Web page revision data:

----

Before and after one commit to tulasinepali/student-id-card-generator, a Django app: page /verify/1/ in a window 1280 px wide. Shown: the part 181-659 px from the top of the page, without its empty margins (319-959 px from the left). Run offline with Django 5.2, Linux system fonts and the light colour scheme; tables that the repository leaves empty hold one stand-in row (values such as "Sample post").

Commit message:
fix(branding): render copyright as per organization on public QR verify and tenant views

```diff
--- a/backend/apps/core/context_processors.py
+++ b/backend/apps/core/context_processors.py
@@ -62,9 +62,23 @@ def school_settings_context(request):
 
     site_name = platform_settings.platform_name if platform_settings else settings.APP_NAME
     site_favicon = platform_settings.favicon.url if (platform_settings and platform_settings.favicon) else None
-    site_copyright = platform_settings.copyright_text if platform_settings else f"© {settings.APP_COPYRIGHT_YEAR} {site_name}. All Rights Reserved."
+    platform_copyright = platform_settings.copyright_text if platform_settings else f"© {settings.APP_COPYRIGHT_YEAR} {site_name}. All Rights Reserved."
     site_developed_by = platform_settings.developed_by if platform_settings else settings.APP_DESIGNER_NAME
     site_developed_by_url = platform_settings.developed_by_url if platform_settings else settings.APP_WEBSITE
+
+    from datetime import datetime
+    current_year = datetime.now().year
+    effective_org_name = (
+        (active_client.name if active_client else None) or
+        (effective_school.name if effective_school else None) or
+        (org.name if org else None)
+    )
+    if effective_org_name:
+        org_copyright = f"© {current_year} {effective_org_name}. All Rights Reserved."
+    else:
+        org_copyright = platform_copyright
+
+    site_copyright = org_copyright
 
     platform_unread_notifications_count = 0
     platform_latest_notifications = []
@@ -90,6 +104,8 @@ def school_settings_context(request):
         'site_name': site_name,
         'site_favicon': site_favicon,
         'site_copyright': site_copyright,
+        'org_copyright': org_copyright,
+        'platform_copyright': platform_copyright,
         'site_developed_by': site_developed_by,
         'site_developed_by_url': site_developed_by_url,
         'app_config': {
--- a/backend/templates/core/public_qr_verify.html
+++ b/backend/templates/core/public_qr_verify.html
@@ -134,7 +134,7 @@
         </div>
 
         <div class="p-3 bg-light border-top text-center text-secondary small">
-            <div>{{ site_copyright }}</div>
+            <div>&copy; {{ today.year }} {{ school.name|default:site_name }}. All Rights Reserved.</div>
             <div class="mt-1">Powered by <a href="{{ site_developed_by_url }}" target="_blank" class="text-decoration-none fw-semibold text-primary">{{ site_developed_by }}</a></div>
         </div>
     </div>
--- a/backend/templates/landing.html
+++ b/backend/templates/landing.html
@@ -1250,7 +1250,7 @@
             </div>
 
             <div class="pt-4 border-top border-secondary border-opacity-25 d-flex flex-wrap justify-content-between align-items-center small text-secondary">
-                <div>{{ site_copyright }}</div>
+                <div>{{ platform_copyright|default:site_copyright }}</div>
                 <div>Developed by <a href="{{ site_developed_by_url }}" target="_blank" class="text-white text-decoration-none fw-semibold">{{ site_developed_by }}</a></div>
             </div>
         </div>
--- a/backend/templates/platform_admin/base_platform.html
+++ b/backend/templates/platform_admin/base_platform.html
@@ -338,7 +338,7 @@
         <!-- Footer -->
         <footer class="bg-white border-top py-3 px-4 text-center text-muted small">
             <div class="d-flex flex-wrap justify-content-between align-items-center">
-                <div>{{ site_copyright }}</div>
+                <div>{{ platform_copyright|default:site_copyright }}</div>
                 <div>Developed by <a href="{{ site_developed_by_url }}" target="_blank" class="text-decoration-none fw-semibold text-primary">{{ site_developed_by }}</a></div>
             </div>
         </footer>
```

----

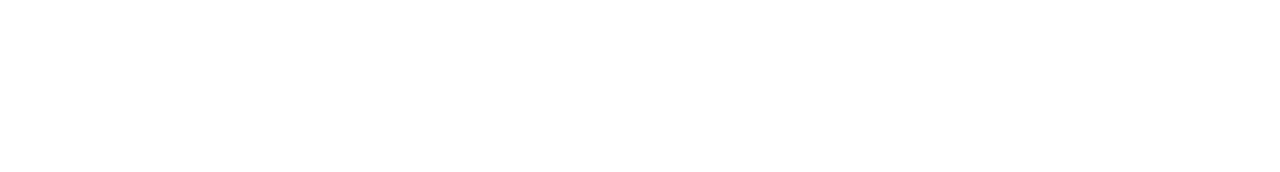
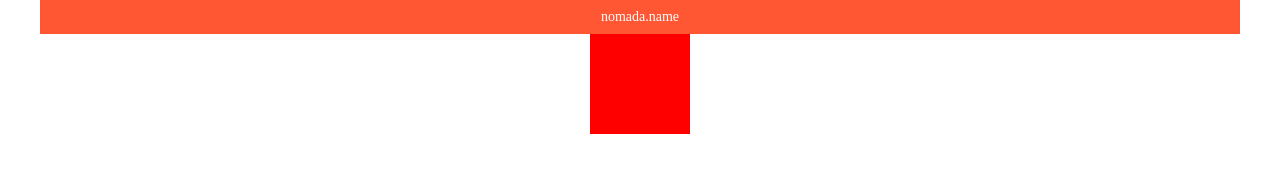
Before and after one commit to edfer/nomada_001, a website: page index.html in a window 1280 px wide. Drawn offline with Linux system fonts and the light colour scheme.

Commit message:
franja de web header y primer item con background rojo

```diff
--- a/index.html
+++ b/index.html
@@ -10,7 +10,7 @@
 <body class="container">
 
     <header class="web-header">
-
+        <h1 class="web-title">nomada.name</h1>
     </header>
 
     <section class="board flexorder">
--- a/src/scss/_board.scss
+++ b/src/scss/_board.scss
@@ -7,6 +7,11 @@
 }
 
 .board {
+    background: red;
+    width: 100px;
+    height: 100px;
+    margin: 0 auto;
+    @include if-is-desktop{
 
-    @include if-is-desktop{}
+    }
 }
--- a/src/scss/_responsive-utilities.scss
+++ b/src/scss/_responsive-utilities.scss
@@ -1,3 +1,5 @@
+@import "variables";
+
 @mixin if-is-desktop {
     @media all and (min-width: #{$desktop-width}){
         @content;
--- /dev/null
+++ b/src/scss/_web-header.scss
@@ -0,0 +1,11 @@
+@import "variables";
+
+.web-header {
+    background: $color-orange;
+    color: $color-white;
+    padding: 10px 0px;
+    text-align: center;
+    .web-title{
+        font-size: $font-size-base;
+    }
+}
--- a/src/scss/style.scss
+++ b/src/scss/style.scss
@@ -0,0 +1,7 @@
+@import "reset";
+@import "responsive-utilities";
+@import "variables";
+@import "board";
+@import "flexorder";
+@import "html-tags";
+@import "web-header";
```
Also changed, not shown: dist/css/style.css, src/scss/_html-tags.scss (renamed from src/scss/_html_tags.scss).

----

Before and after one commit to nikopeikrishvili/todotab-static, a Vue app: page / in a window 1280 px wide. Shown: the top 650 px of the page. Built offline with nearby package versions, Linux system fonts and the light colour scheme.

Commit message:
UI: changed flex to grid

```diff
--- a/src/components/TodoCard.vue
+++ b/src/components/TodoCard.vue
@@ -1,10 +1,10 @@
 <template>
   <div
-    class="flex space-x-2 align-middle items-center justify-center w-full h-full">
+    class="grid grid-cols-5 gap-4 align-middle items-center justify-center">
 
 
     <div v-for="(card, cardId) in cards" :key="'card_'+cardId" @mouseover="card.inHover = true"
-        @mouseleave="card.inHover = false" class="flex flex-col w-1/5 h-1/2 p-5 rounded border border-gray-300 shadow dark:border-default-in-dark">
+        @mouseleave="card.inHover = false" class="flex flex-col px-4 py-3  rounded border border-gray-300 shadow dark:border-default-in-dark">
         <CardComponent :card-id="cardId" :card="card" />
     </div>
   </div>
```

----

PROMPT:
Wherever the string "else" appears in a line of the records above, copy that line.

YOUR SOLUTION:
     site_name = platform_settings.platform_name if platform_settings else settings.APP_NAME
     site_favicon = platform_settings.favicon.url if (platform_settings and platform_settings.favicon) else None
-    site_copyright = platform_settings.copyright_text if platform_settings else f"© {settings.APP_COPYRIGHT_YEAR} {site_name}. All Rights Reserved."
+    platform_copyright = platform_settings.copyright_text if platform_settings else f"© {settings.APP_COPYRIGHT_YEAR} {site_name}. All Rights Reserved."
     site_developed_by = platform_settings.developed_by if platform_settings else settings.APP_DESIGNER_NAME
     site_developed_by_url = platform_settings.developed_by_url if platform_settings else settings.APP_WEBSITE
+        (active_client.name if active_client else None) or
+        (effective_school.name if effective_school else None) or
+        (org.name if org else None)
+    else:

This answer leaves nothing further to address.